-- What you will do --
List each line of the data that holds the string "background", please.

───── Dataset records ─────

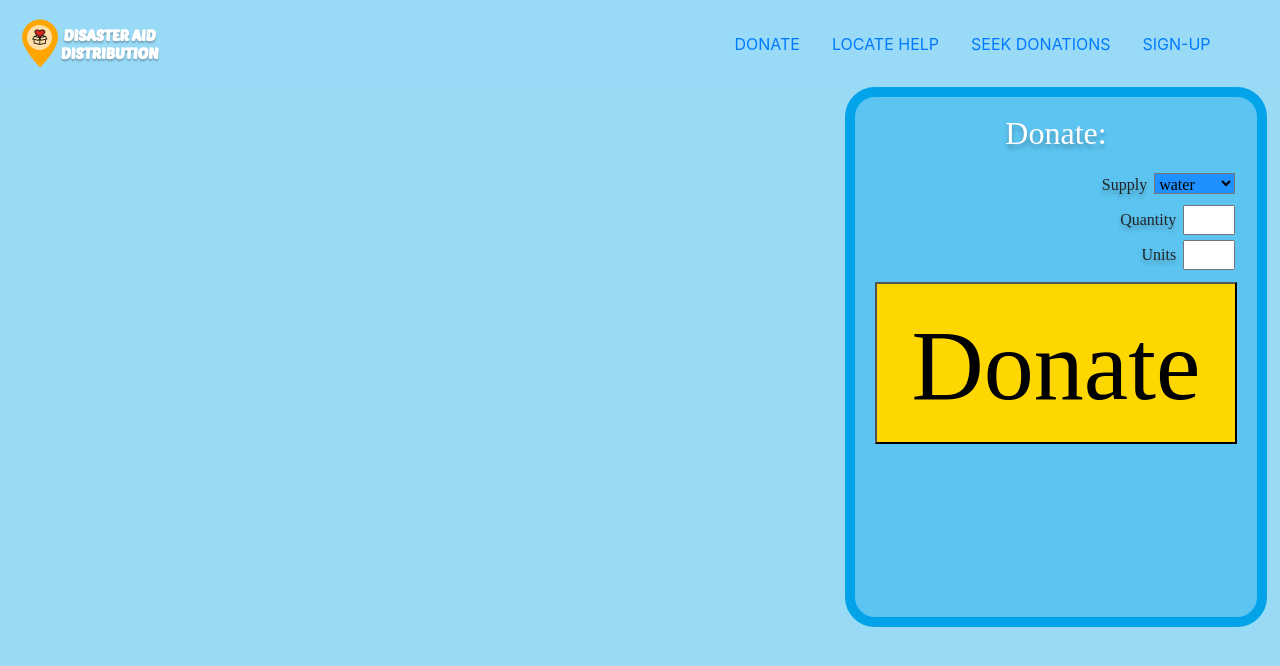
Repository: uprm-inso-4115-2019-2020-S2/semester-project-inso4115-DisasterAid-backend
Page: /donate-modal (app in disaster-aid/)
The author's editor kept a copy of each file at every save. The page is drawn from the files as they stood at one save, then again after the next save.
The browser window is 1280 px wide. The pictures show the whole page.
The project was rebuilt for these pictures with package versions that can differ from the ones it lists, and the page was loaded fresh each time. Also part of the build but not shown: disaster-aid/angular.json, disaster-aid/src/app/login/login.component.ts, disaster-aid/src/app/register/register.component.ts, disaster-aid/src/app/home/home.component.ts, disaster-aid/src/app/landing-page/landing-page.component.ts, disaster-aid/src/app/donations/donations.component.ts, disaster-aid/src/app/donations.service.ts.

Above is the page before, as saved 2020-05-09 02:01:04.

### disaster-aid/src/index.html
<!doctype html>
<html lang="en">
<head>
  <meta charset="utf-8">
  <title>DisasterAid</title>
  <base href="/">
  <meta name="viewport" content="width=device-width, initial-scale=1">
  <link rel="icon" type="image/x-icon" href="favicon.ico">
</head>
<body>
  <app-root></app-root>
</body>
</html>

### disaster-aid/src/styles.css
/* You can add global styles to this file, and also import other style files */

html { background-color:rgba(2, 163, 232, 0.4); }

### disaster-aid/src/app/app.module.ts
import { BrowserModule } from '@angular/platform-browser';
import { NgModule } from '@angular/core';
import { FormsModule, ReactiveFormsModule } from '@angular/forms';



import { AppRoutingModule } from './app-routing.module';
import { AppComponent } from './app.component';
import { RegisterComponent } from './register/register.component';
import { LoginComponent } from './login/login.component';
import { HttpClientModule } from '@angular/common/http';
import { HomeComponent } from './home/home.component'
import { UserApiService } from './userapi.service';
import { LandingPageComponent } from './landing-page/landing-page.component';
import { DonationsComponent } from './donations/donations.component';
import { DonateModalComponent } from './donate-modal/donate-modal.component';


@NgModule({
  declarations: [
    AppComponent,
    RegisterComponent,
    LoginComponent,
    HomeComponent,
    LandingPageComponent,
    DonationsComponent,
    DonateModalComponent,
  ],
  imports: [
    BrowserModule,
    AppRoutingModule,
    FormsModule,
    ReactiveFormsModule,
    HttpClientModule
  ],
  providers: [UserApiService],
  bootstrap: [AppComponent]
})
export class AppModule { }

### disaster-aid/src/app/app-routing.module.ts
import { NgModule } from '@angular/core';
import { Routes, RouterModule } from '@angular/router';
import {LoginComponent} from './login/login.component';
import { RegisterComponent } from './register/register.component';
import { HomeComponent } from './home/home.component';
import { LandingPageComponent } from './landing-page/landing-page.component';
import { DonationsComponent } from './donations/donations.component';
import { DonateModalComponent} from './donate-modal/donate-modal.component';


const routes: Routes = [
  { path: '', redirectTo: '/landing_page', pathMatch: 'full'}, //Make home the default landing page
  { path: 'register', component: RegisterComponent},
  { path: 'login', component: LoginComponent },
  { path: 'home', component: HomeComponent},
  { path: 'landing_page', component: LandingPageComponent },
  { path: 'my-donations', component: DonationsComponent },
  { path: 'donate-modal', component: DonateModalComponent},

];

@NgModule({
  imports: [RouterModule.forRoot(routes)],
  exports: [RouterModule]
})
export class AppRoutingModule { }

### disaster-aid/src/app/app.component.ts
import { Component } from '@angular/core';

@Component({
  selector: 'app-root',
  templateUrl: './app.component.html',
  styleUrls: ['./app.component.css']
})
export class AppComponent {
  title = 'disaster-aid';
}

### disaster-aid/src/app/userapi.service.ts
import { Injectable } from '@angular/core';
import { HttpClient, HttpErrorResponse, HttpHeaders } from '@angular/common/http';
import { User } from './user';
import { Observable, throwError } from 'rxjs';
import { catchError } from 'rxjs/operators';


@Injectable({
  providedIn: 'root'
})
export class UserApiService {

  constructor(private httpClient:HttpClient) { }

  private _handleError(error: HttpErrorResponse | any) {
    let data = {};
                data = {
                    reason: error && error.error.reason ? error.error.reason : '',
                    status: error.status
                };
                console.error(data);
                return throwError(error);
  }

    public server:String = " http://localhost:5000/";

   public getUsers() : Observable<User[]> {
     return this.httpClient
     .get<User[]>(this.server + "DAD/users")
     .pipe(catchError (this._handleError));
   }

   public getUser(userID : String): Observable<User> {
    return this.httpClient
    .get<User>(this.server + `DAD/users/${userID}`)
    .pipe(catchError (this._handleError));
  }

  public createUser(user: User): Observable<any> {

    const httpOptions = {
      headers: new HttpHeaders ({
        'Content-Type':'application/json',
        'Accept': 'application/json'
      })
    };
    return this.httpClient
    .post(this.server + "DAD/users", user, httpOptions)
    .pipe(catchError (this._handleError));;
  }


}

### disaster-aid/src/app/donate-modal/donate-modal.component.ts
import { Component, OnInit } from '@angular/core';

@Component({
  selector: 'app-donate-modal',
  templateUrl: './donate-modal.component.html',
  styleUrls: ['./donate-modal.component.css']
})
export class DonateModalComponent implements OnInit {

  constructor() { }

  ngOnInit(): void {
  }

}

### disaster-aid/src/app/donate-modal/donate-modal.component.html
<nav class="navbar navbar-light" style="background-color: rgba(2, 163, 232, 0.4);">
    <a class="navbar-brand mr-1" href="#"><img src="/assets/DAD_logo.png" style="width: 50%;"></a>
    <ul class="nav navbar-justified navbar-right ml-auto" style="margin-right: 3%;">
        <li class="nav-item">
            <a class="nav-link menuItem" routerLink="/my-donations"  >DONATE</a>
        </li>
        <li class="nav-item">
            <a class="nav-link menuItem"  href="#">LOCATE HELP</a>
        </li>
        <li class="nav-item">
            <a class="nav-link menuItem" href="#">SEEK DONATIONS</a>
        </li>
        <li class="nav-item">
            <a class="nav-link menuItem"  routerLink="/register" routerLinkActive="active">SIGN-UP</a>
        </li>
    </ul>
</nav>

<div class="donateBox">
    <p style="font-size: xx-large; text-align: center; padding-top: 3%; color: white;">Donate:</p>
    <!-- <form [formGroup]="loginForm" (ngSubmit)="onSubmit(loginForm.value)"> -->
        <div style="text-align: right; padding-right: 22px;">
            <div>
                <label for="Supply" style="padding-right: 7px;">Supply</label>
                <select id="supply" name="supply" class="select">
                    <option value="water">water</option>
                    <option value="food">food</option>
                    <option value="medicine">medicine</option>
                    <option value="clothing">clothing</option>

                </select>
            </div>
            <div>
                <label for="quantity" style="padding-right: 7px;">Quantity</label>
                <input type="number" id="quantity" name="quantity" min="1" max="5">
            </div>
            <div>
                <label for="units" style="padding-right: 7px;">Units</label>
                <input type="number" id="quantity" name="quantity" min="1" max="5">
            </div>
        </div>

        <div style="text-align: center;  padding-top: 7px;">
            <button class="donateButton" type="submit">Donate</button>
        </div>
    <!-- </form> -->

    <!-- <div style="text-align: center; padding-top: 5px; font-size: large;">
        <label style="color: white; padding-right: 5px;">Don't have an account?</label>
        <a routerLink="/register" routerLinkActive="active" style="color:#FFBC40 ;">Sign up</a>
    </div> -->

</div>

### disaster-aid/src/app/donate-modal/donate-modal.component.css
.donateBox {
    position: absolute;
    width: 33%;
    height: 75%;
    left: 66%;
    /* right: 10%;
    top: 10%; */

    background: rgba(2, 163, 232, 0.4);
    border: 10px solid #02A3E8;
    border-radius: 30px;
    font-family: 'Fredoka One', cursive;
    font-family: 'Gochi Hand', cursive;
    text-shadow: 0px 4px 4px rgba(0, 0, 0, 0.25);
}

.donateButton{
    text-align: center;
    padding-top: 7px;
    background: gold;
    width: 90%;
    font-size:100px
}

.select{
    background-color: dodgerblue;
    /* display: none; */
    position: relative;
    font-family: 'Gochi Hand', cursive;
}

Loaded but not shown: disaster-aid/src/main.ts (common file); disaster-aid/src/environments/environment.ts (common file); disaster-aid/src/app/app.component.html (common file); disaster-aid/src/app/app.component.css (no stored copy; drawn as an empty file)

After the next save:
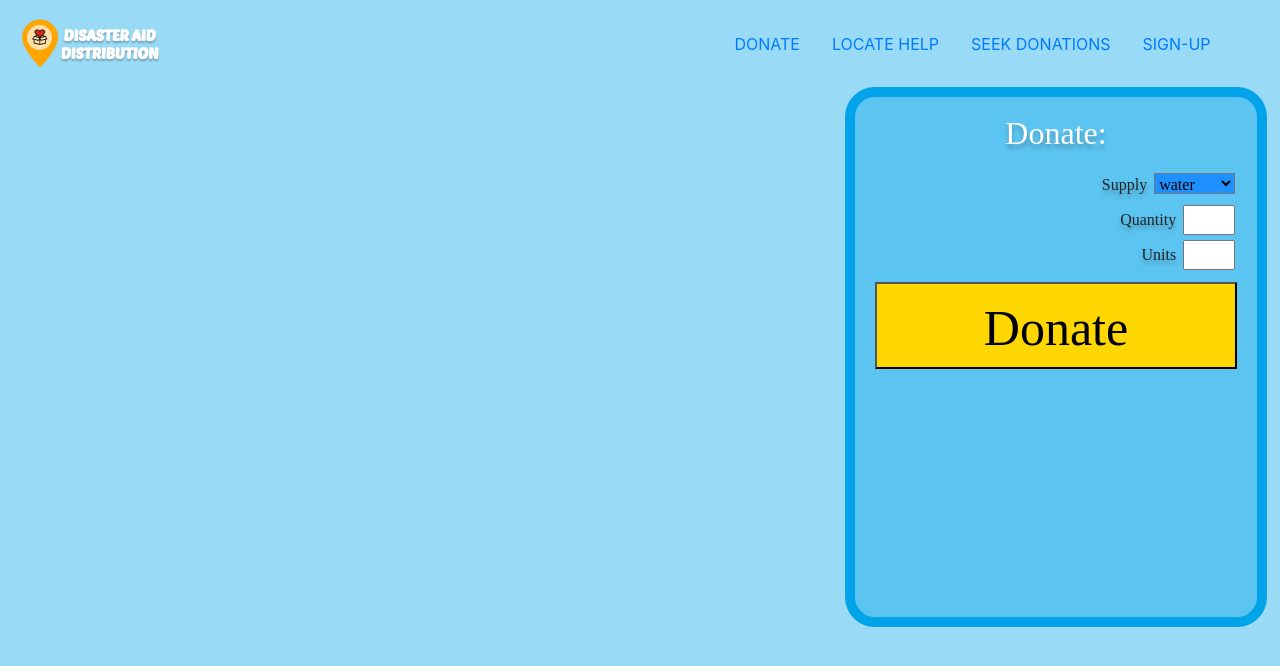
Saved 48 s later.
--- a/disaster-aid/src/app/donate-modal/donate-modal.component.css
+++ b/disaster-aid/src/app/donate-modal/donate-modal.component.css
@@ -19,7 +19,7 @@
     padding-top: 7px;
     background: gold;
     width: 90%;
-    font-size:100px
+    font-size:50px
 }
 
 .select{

─────

-- Reply to the task --
html { background-color:rgba(2, 163, 232, 0.4); }
<nav class="navbar navbar-light" style="background-color: rgba(2, 163, 232, 0.4);">
    background: rgba(2, 163, 232, 0.4);
    background: gold;
    background-color: dodgerblue;
     background: gold;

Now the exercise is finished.